Records for the task =>
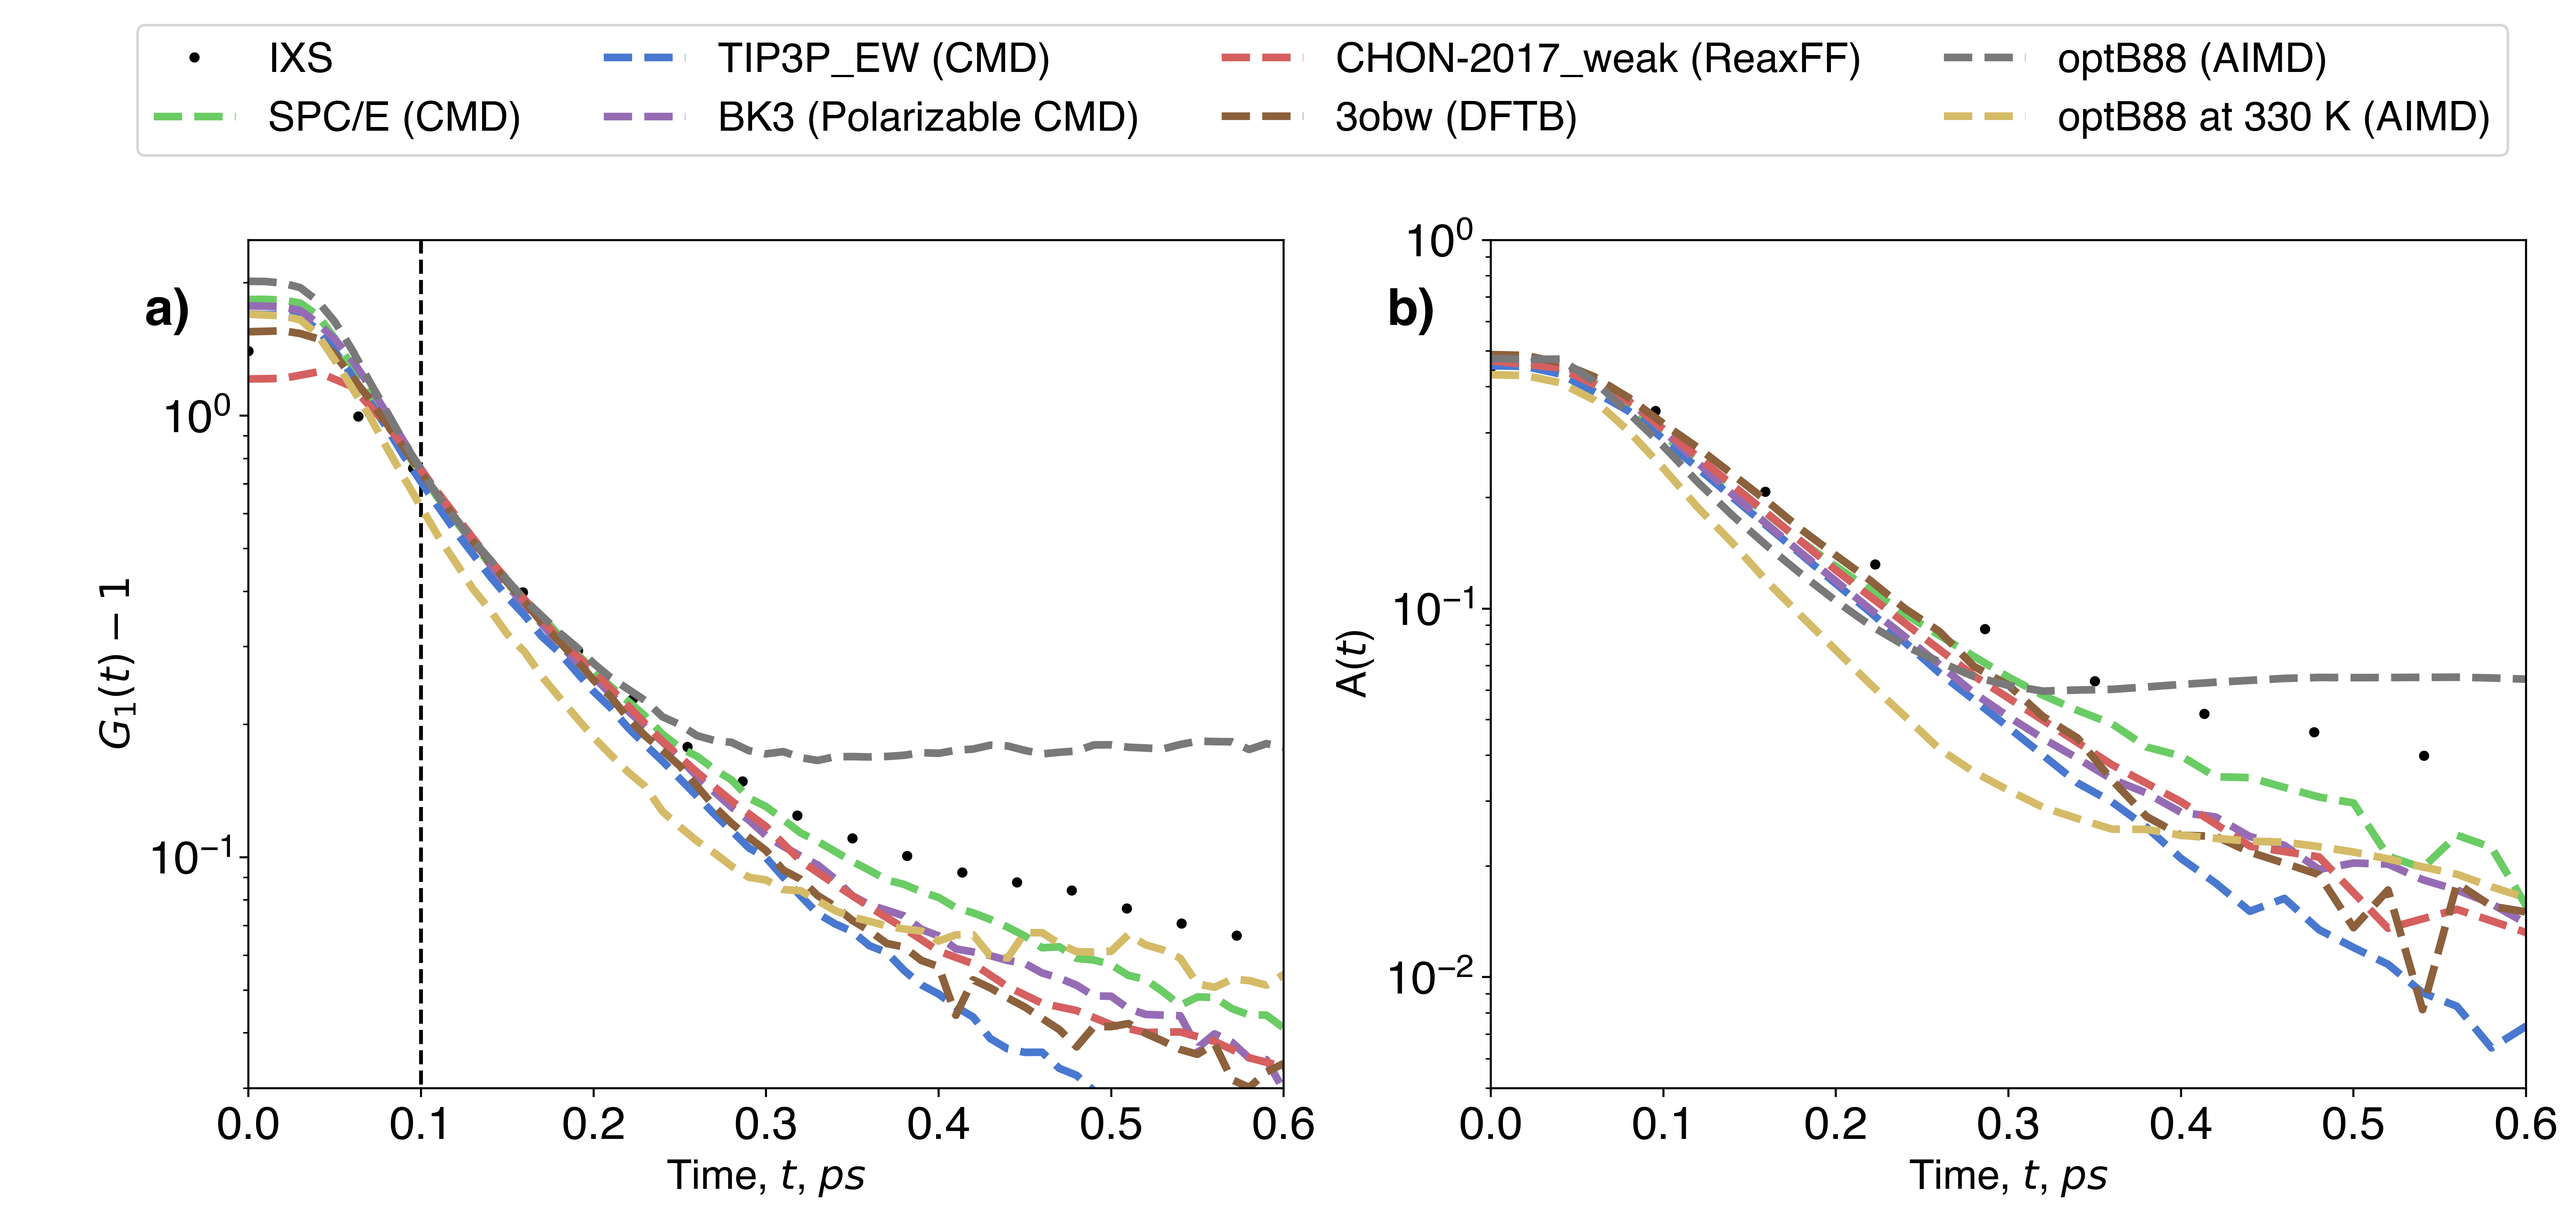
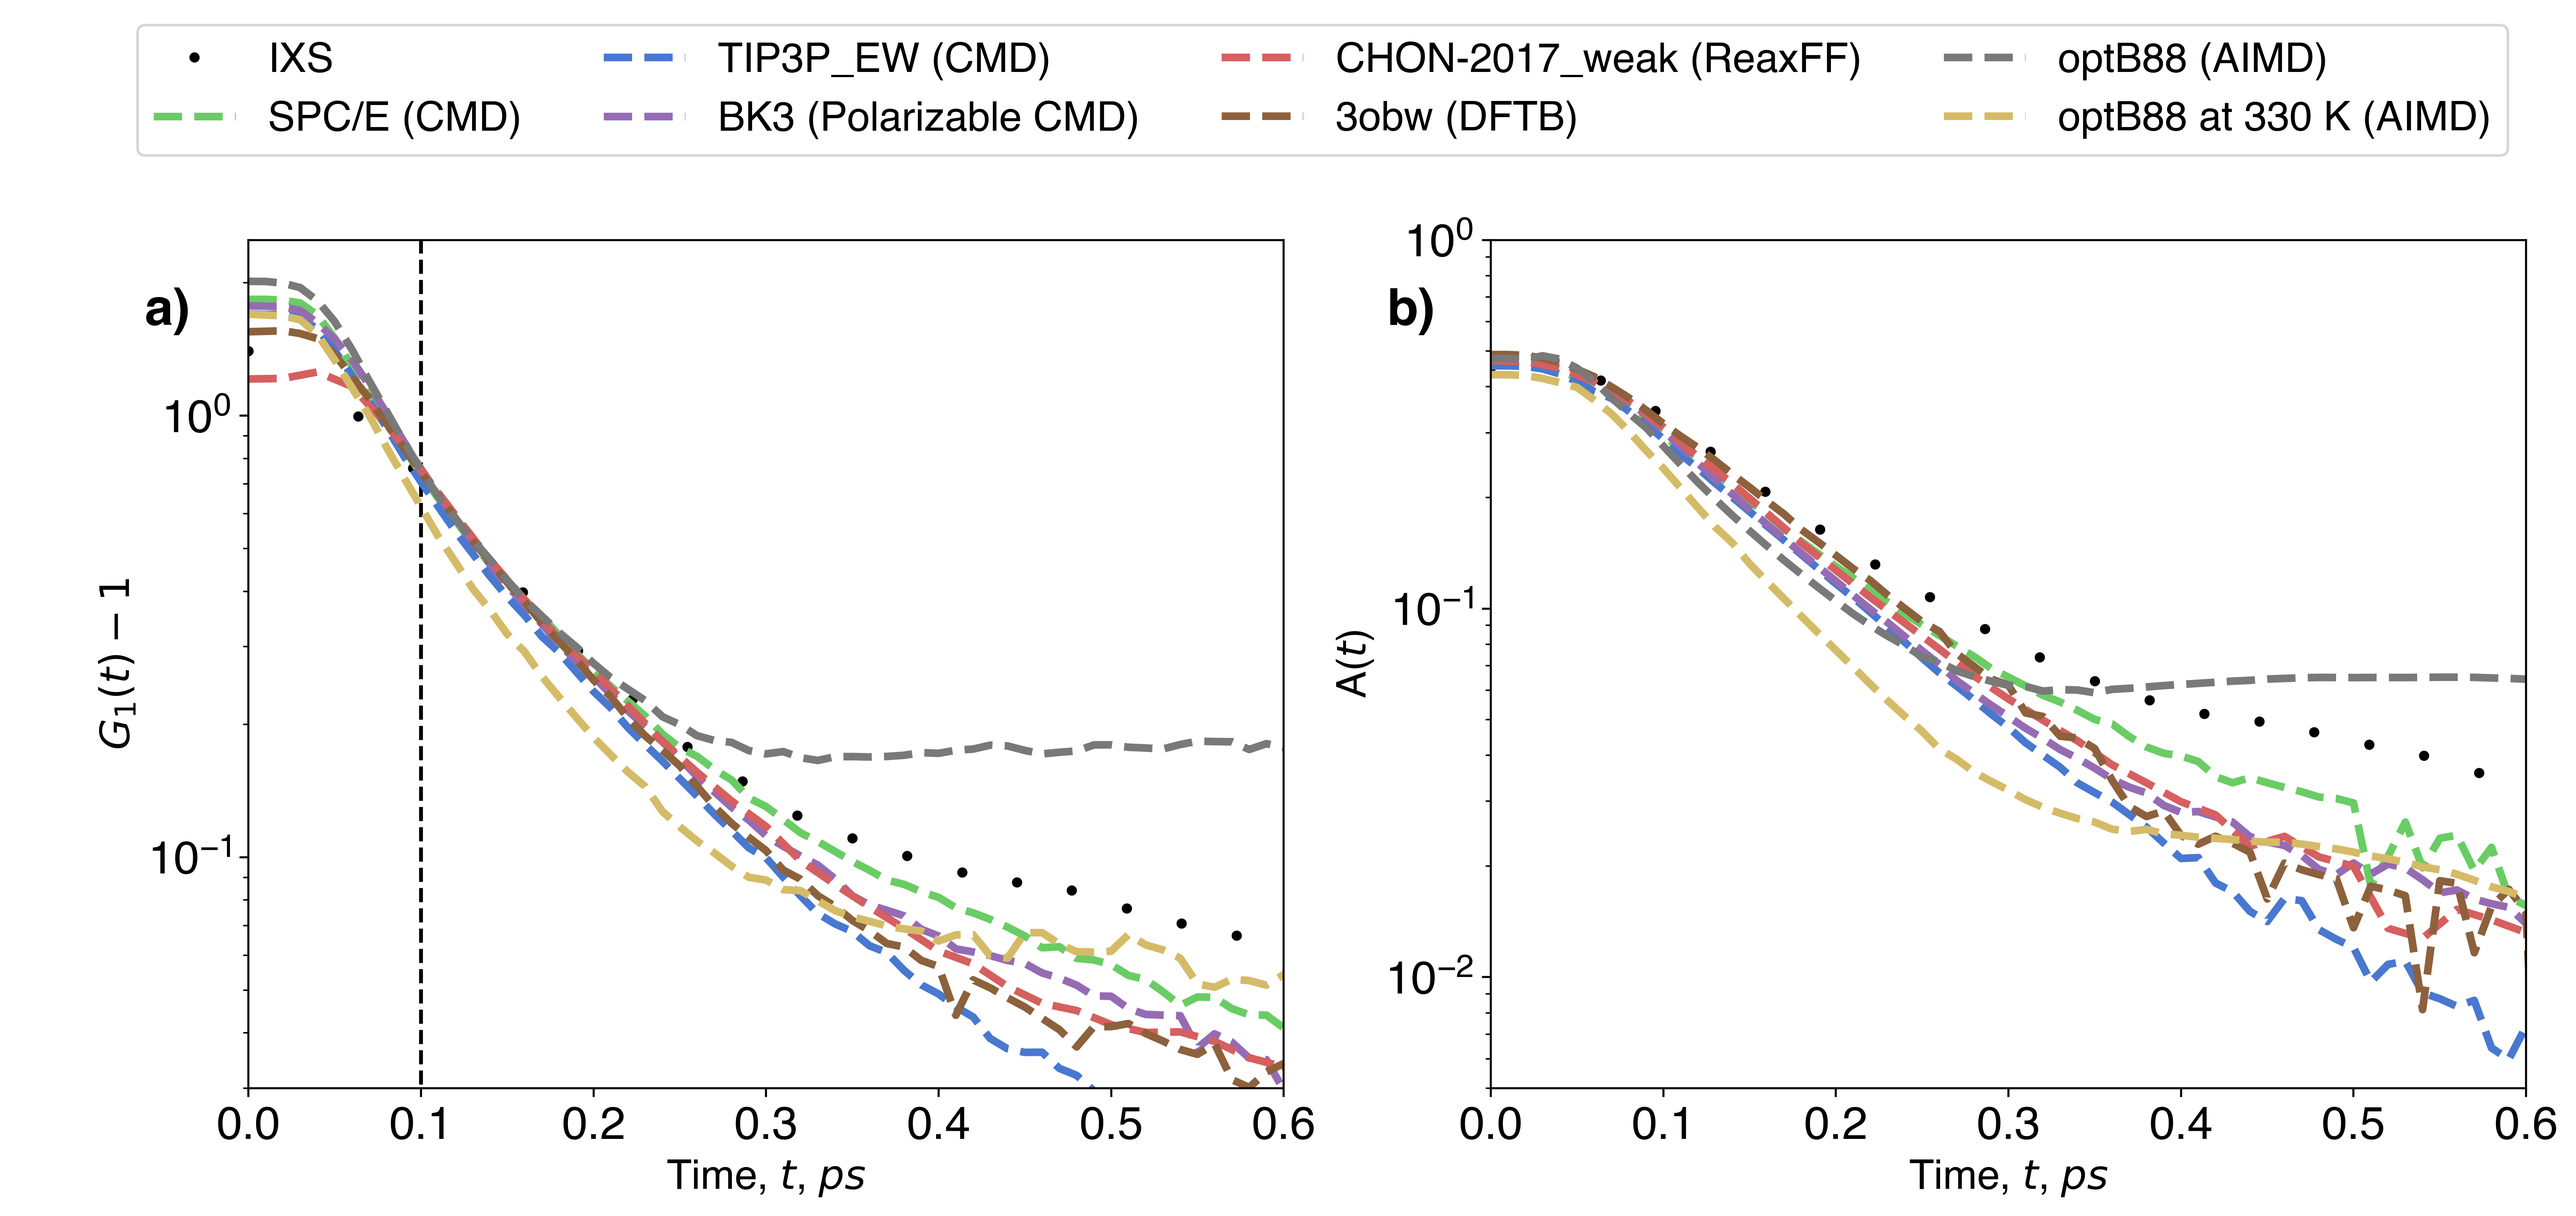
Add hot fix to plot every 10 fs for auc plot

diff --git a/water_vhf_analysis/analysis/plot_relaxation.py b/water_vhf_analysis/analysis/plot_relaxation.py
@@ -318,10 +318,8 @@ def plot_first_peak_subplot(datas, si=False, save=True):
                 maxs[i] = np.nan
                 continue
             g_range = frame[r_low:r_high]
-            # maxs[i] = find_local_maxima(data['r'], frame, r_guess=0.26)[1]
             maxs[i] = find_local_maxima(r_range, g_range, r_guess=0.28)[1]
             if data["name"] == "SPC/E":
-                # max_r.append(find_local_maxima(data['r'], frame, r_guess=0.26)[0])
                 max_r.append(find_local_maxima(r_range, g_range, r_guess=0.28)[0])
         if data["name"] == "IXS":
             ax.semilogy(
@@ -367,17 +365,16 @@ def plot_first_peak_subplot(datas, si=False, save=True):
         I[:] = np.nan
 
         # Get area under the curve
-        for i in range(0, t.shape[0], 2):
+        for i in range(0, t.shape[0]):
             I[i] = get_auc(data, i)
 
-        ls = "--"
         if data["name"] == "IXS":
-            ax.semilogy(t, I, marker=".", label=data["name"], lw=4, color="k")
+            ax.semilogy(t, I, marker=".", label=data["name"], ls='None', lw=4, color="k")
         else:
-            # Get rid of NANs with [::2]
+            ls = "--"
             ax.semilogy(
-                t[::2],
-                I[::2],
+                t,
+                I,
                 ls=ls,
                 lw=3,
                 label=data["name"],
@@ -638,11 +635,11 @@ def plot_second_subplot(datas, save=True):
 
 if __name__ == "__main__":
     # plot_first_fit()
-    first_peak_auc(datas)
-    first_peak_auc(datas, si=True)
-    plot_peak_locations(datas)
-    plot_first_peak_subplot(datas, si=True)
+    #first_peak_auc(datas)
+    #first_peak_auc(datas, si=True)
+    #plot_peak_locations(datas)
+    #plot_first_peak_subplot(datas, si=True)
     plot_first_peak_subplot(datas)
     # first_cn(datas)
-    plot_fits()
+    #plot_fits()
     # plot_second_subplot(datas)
* * *
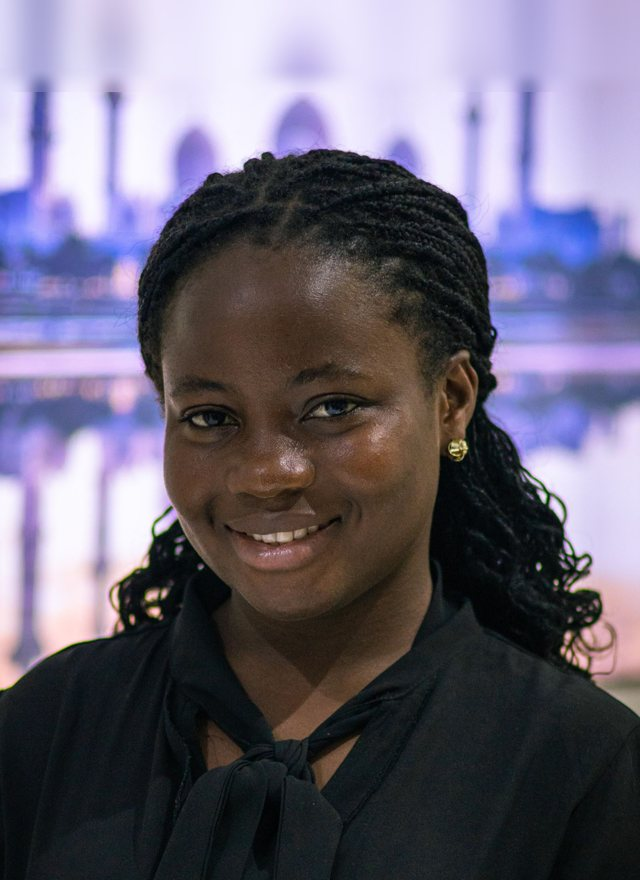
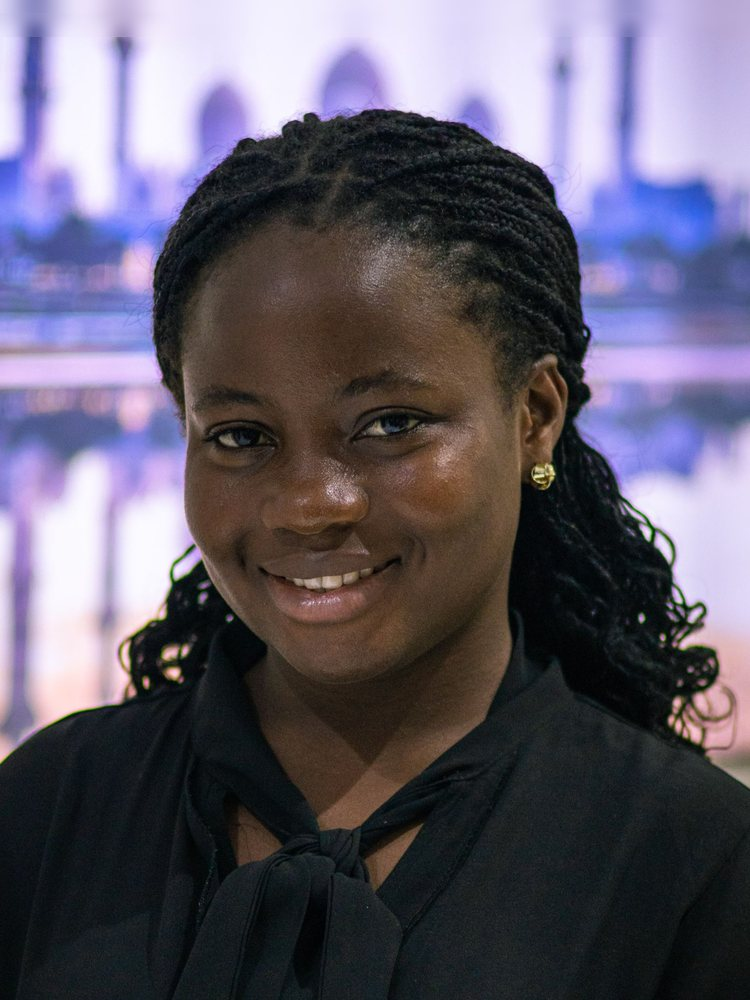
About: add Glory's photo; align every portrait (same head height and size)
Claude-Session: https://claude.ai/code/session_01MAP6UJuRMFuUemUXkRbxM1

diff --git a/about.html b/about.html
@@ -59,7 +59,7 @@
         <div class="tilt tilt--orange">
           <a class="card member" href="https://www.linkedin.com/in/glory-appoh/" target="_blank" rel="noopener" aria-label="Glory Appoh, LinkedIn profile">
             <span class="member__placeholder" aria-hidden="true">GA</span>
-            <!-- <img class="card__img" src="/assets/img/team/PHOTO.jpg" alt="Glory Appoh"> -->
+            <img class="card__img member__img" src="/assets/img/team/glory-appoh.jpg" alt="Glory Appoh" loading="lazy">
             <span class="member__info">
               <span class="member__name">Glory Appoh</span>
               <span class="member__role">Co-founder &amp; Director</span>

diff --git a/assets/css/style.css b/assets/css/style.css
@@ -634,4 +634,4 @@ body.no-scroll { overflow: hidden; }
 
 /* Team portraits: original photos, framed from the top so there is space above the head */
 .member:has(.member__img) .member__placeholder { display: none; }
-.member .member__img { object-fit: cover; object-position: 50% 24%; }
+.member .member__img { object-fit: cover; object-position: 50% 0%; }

Assignment =>
Read the lines above. Gather those in which the string "save" is found.

Your solution =>
@@ -318,10 +318,8 @@ def plot_first_peak_subplot(datas, si=False, save=True):
@@ -367,17 +365,16 @@ def plot_first_peak_subplot(datas, si=False, save=True):
@@ -638,11 +635,11 @@ def plot_second_subplot(datas, save=True):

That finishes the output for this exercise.